I am sponsoring two events that focus on staying safe at home and on the road.
Spring Safety Event
Learn important safety tips from the Santa Clara County Sheriff's office and Fire Department.
Prevent mail theft * Scams* Fires* Teach kids how to be safe and learn how to keep your home safe when away on vacation* Learn how to form a neighborhood watch group.
Saturday, May 31st
For more information or to RSVP CLICK HERE
Free Child Car Seat Safety Clinic
Make sure your child's car seat is properly installed with a free safety inspection by trained professionals. Learn about car seat safety laws and other important tips to protect your children in vehicles.
Saturday, June 21st
For more information or to RSVP CLICK HERE
Appointments are necessary. To make an appointment please call (408) 467-5400. For more information please contact Senator Beall's district office at (408) 558-1295
MAY MEMORIAL DAY

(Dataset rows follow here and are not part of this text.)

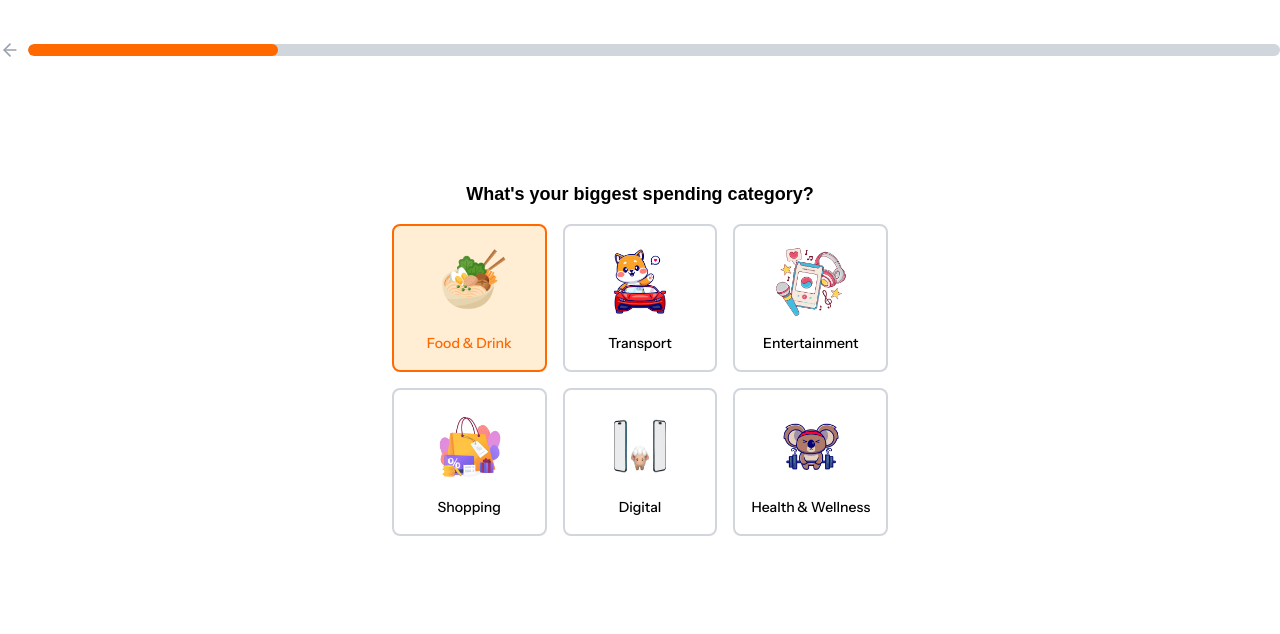
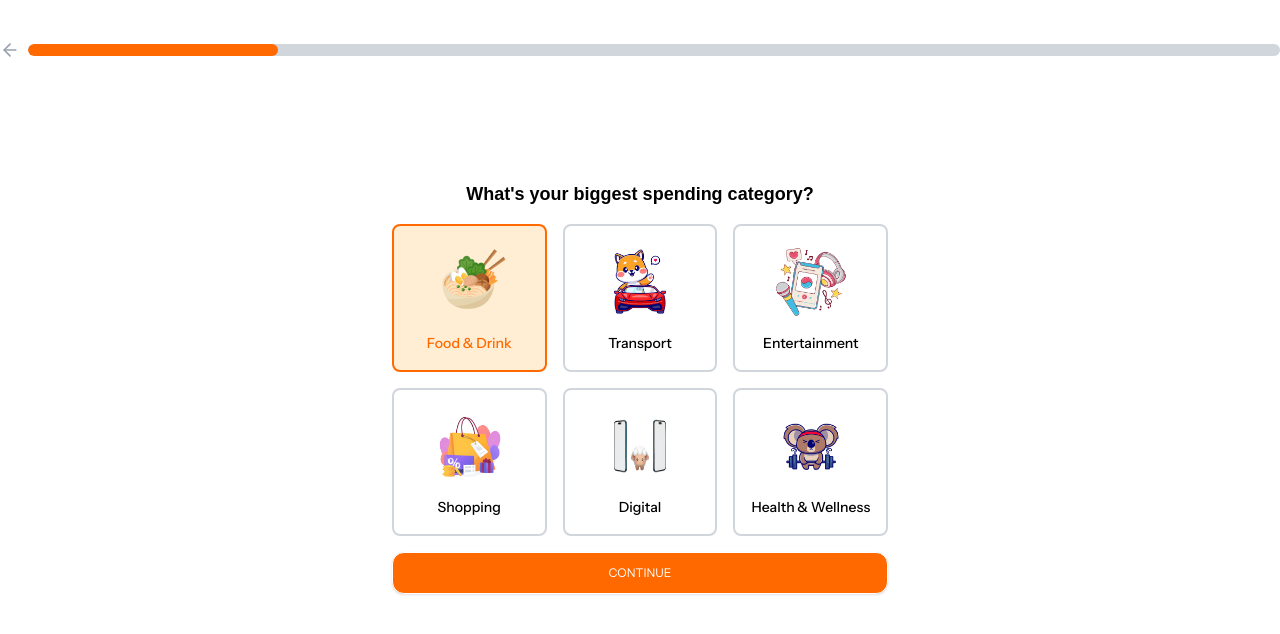
Before and after one commit to samuelngry/Coinly, a React (Vite) app in the folder client/: page /onboard in a window 1280 px wide. Both pictures are taken after a click on the button "Food & Drink". Shown: the top 634 px of the page. Built offline with nearby package versions, Linux system fonts and the light colour scheme; a web font is replaced by a local one.

Commit message:
feat: add continue button for users to continue to next step once categories selected and only appear when at least one category is selected

```diff
--- a/client/src/components/onboarding/OnboardingStep.jsx
+++ b/client/src/components/onboarding/OnboardingStep.jsx
@@ -22,7 +22,8 @@ const OnboardingStep = ({ step, setStep, answers, setAnswers }) => {
     return (
         <div className='flex flex-col items-center justify-center mt-30'>
             <h1 className='mb-4 font-semibold text-lg'>What's your biggest spending category?</h1>
-            <div className='grid grid-cols-3 gap-4'>
+            <div>
+                <div className='grid grid-cols-3 gap-4 mb-4'>
                     {categories.map(({ label, image }) => (
                         <button
                             key={label}
@@ -44,6 +45,19 @@ const OnboardingStep = ({ step, setStep, answers, setAnswers }) => {
                         </button>
                     ))}
                 </div>
+                <button
+                    className={`w-full border rounded-xl py-3 shadow text-xs bg-orange-500 text-white ${
+                        selectedCategories.length > 0
+                            ? "visible"
+                            : "hidden"
+                    }`}
+                    onClick={() => {
+                        setStep(2);
+                    }}
+                >
+                    CONTINUE
+                </button>
+            </div>
         </div>
         )
     };
```
Lines whose indentation alone changed are shown as unchanged.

From Lexington to Gettysburg to Iwo Jima and the Helmand Province, more than 1.3 million Americans have died in battle to preserve our freedom. My Father served in World War II as a paratrooper for the 82nd Airborne and the 326th Glider Infantry Regiment so I grew up with a strong admiration and appreciation the many sacrifices made by our military.
For the past several years, I've spent Memorial Days at Oak Hill Memorial Park paying my respects to the fallen with veterans. I'll be there again this year on May 26 for ceremonies with the United Veterans Council of Santa Clara County.
Many of our soldiers who are returning home after their stints in Iraq and Afghanistan have suffered from Post-Traumatic Stress Disorder. I believe it is our duty to support them by increasing access to mental health treatment; one way to accomplish that is through stronger enforcement of federal and state parity laws.
PARCEL TAX SAVINGS FOR SENIORS
The Santa Clara Valley Water District is offering an exemption for qualifying low-income seniors from the 15-year Safe, Clean, Water Creeks special parcel tax. This tax was approved by Santa Clara County voters in November of 2012.
The exemption enrollment period closes on June 30 to be exempt from the upcoming property tax year. Property owners who miss the deadline must wait for the next year.
The exemption allows the district to remove the parcel tax charge from a qualifying senior household's property tax bill. Currently, the charge is around $55 for a single family home and $23 for a townhouse or condo. Seniors 65 years and older can apply for the exemption if they live in their own home as their primary residence. However, mobile homes in park or homes that are in an irrevocable trust are not eligible for the exemption.
Once a resident has submitted the application, there is no need to re-apply every year.
In the spring, usually by the end of March or early April, the district will send the resident a letter to verify eligibility. Once the resident has returned the verification form for ongoing eligibility, the water district will remove the resident's property from the property tax roll for the Safe, Clean, Water charge for the next property tax year.
ASIAN-PACIFIC AMERICAN HERITAGE MONTH
May is Asian and Pacific Islander American Heritage Month, honoring the accomplishments countless Asian and Pacific Islanders have made to our state and country. About six million Asians and more than 300,000 Native Hawaiians and other Pacific Islanders call California home.
On a related note, I have introduced Senate Resolution 46 to correct an injustice, based on racial prejudice, against Hong Yen Chang, a 19th century Chinese immigrant -- educated at Yale and the Columbia Law School -- who was denied the opportunity to become an attorney in California solely because of his ethnicity.
The Asian-Pacific American Law Students Association at UC Davis are leading a campaign to have the State Bar of California grant a posthumous law license to Chang. If passed, SR 46 would bolster the students' efforts to obtain justice for Chang.
Sens. Ted Lieu, D-Torrance, and Carol Liu, D-La Canada Flintridge have joined me as co-authors of the resolution.